I think itís too early for these ads for school supplies. Itís cutting short the precious summer with thoughts of looming incarceration. It seems that kids go back to school earlier now. When I was a child, school ended pretty much around the time of the summer solstice. The next day would find us packed into the car and on our way to Maine for the summer. We wouldnít come back until Labor Day, school appropriately starting the next day. We had a long, luxurious summer ahead of us, the freedom of days we could fill any way we wanted.
07/28 Direct Link
Now I realize how lucky we were. We had a house on five acres of land (a gift to a Revolutionary War soldier in lieu of pay for his service to his newly-minted country), two cars, and my mother didnít work. We went to Maine for the summer, where my father worked at a marine biology lab, and often went to England to visit his parents. Now, a generation later, I canít hope for that lifestyle. Itís all I can do to pay the rent on my place in Oakland, and the only travel I can afford is for work.
07/29 Direct Link

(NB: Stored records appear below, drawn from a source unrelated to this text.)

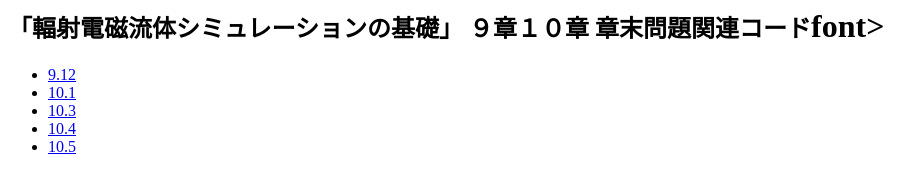
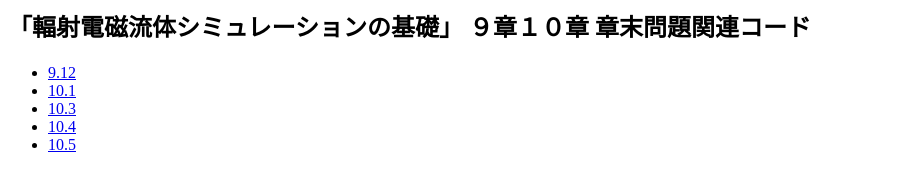
Before and after one commit to susa-hajime/tennmonn_SPH, a plain HTML site: page index.html in a window 1280 px wide. Shown: the whole page, without its empty margins (0-923 px from the left). Drawn offline with Linux system fonts and the light colour scheme.

Commit message:
Update index.html

```diff
--- a/index.html
+++ b/index.html
@@ -3,7 +3,7 @@
 </head>
 <BASEFONT size=4>
 
-<h1><font size="5">  「輻射電磁流体シミュレーションの基礎」 ９章１０章 章末問題関連コード</font>font><h1></h1>
+<h1><font size="5">  「輻射電磁流体シミュレーションの基礎」 ９章１０章 章末問題関連コード</font></h1>
 <ul>
   <li><A href="sedov/">9.12</A></li>
    <li><A href="./photon_cons.tgz">10.1</A></li>
```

Walking home from the store, Iím so busy looking at the vibrant morning glories across the street that I donít notice itís my turn to cross the street. A man leans out of truck window and says kindly, ďMiss, I wonít hit you, I swear,Ē and I come back to reality. I smile and thank him and walk across the intersection. A couple of blocks from my house, a girl zips by on a scooter calling out ďHiiiiiiiiii!Ē as she passes. Iím smiling when I reach home. My neighbor is outside and sniffs, ďIíd never walk home in this neighborhood.Ē
07/30 Direct Link

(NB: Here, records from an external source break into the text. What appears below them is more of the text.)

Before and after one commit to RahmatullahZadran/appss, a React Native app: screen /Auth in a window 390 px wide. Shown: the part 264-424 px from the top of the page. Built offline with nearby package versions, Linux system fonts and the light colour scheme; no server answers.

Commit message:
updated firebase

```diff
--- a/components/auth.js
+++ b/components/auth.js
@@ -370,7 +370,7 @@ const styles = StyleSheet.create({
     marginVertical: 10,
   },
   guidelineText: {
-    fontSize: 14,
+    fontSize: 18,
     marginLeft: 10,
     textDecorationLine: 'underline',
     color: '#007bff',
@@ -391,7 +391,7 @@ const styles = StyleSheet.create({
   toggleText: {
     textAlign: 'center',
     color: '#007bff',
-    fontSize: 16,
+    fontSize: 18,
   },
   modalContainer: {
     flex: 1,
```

That summer, my grandmother and I picked all the crabapples we could reach from the tree in her front yard. The scent of the ripe fruit was sweet as we took it from the tree on a summer morning. We spent all day making jelly, and when we were finished, we had jars filled with clear, ruby-red preserves. We gathered them up and brought them to the cellar, where they joined the shelves of other preserves, winking jewel-like in the dim light. She grew up on a farm and lived through the Depression. Something to fall back on, she thought.
07/31 Direct Link
That summer, my grandmother and I cooked together. I learned to make my fatherís favorites. She told me about him as a boy while we separated eggs and whipped cream in the house he grew up in. She taught him how to cook so she knew where he was during WWII, knew he was safe. She told me of growing up in a flat over her fatherís butcher shop in London when Victoria was still Queen. She told me of going to work at Lloydís Bank and meeting my grandfather, who just then walked in and gave her a kiss.